IGNORING THE SYMPTOMS, OR HIDING THEM FROM PARENTS OR COACHES CAN BE FATAL
I’ve been a therapist at judo camp for 22 years. In my 22 years we’ve had 2 deaths—a 14-year-old and a 16-year-old—exactly for the reason I’m talking about. Not a second impact, but rather going back and not being monitored. The 16-year-old in Manitoba hit his head, told his parents, but never told the coach. He went back, hit his head again two days later and died. An epidural bleed.
The second one, in Alma, Quebec in 1997, hit his head, told his parents, but never told the coach. He went back. He didn’t hit his head again, he just started jogging to warm up for judo, and the clot dislodged and he died.
In those two cases, if they had been withheld, they would have been alive. So that’s why we only know after a week.
It used to be, since 2001, a six to seven day layoff. As of last year, more literature is coming, it’s changing all the time. It’s now two weeks for anyone under 25-years-old. One week "Return to Learn" before "Return to Play."
If the symptoms continue to worsen within the first fifteen minutes, or the child vomits three times within the first twenty-four hours, he or she should be taken to the hospital.
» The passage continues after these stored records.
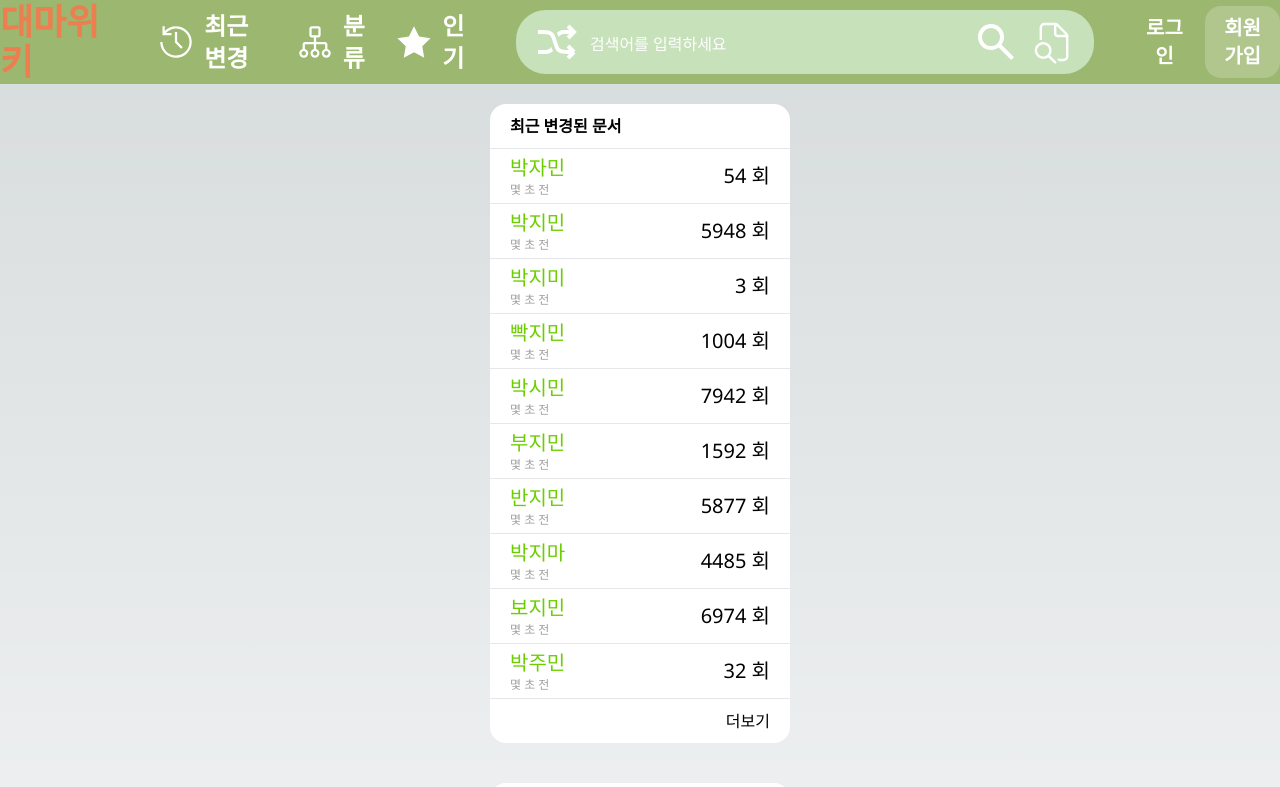
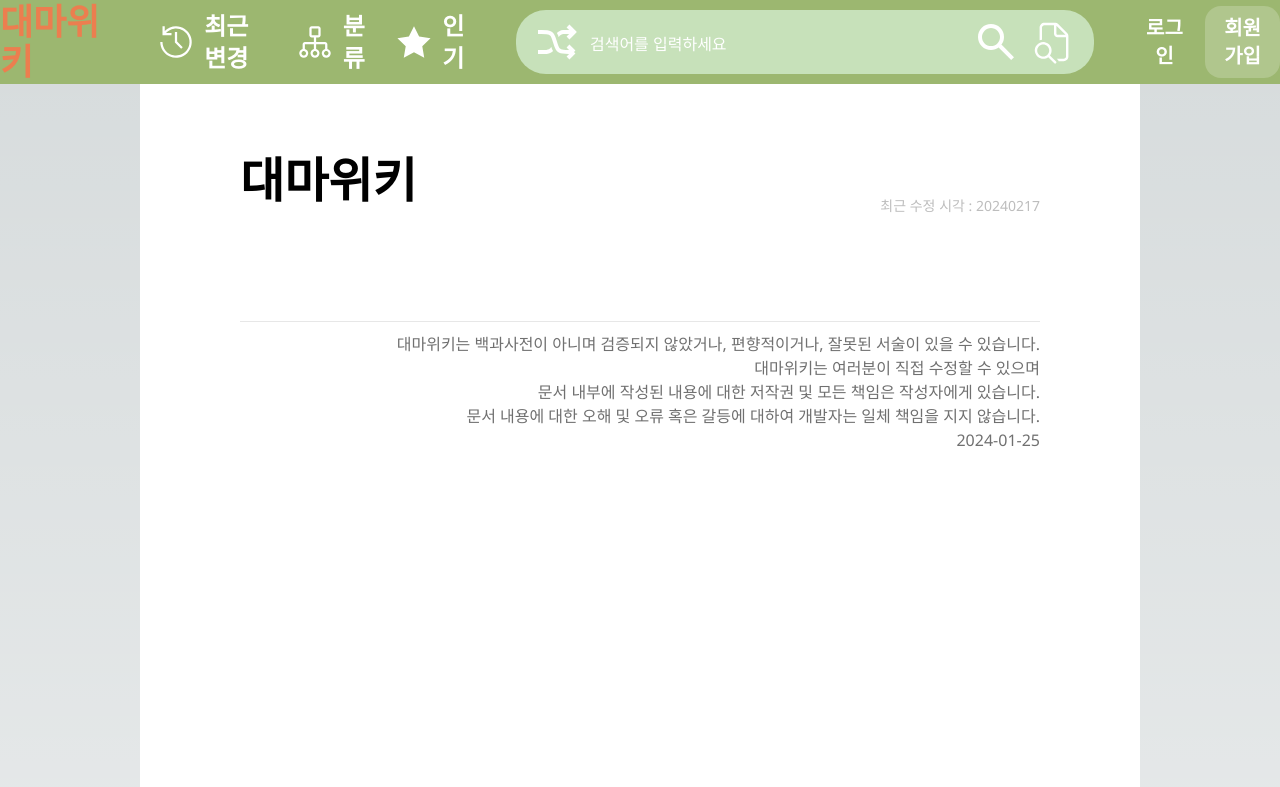
Before and after one commit to Daemawiki/Claudia, a Next.js app: page / in a window 1280 px wide. Shown: the top 787 px of the page. Built offline with nearby package versions, Linux system fonts and the light colour scheme.

Commit message:
📝:: title, footer Import

```diff
--- a/src/app/page.tsx
+++ b/src/app/page.tsx
@@ -1,11 +1,19 @@
+import Footer from "@/components/footer/footer";
 import Header from "@/components/header/header";
 import SideBar from "@/components/sideBar/sideBar";
+import Title from "@/components/title/title";
 
 export default function Home() {
   return (
-    <main className="flex min-h-screen flex-col items-center justify-start">
+    <>
       <Header />
-      <SideBar />
-    </main>
+      <main className="flex min-h-screen justify-center flex-wrap gap-5">
+        <div className="flex w-[1000px] bg-white min-h-screen flex-col gap-[60px] px-[100px] py-[60px]">
+          <Title title="대마위키" lastModifiedTime={20240217} />
+          <Footer />
+        </div>
+        <SideBar />
+      </main>
+    </>
   );
 }
```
Otherwise, they can be kept at home, and monitored. But, even how parents should monitor their child has evolved. No more waking them up every hour or two overnight.
At the time of injury, you take the signs and symptoms. If they’re okay 2 or 3 hours later, they’re probably okay to go to bed. Two hours later you go and see that they’re okay, that they’re not seizing, that they don’t have one eye open. Or, if they’re awake, you’ll know why they don’t feel well the next day; because they didn’t sleep well all night.
For now, you leave them be, you go and check on them in two hours, and then you go and check on them in four hours.
Then 24, 48, and 72 hours. It takes six or seven days to find the evolution. What you want is to see the symptoms (improving). If they’re not doing well, then you have to get yourself to a concussion clinic.
BUT WHAT ABOUT PARENTS WHO SAY, "BUT LOOK AT HIM, HE'S FINE!"
There’s two things. If he has active symptoms, he could dislodge a clot; he could recommence a bleed. So you can have an acute evolving catastrophe. Or you’re adding more sub-concussive hits to an already accumulating problem. After they’ve had two or three in a row, it doesn’t take much; the threshold decreases. The next hit they have, instead of having a little concussion, they’re going to have a big one, and this can throw a kid’s life out of whack for weeks, for months, for years.
DO HELMETS PREVENT CONCUSSIONS?
Helmets can help reduce the impact, but there is no helmet that will help reduce the incidents of a concussions. You can still get skull fractures, too. If you're skiing at 30 km/h and hit a tree (with a helmet), you’re going to get a concussion. Maybe it helps with a reduction, but is won’t prevent it 100%. With the mechanisms of injury, you don’t have to hit your helmet; you can hit your chin, you can fall on your buttocks. It’s the brain hitting against the inside of its cell.
John mentions a frightening statistic: two out of three concussions are not properly diagnosed and treated. Which means those children are returning to play before their brains have healed.
It's one thing to be your child's cheerleader, it's another to push them past the point of what is safe and logical.
Listen, concussions happen. We’re not going to put the kids in a padded room. Play rugby, and football, and all that. But, play by the rules. And the rules are: you cross the line, you’re out. You have concussion signs? You’re out for two weeks. It’s only 2 weeks! It’s only a game.
Especially elite athletes. Why are they going to school? You want to leave with a degree, right? You want to leave with more intelligence than you came in with.
It is not worth it. I’ve worked at the professional and the Olympic level. I will pull my kid out. It’s an Olympic Games? I don’t care. People will look at me, “You can’t. This is so important.” I’m the advocate for the kid, I should protect the kid; I should be sued if I don’t do that.
Parents should be even more careful than I am.
Don't fret! These tips for preparing for the start of the school year begin by emphasizing getting the most out of your summer...especially if you're a parent who has been putting themselves second since the end of June.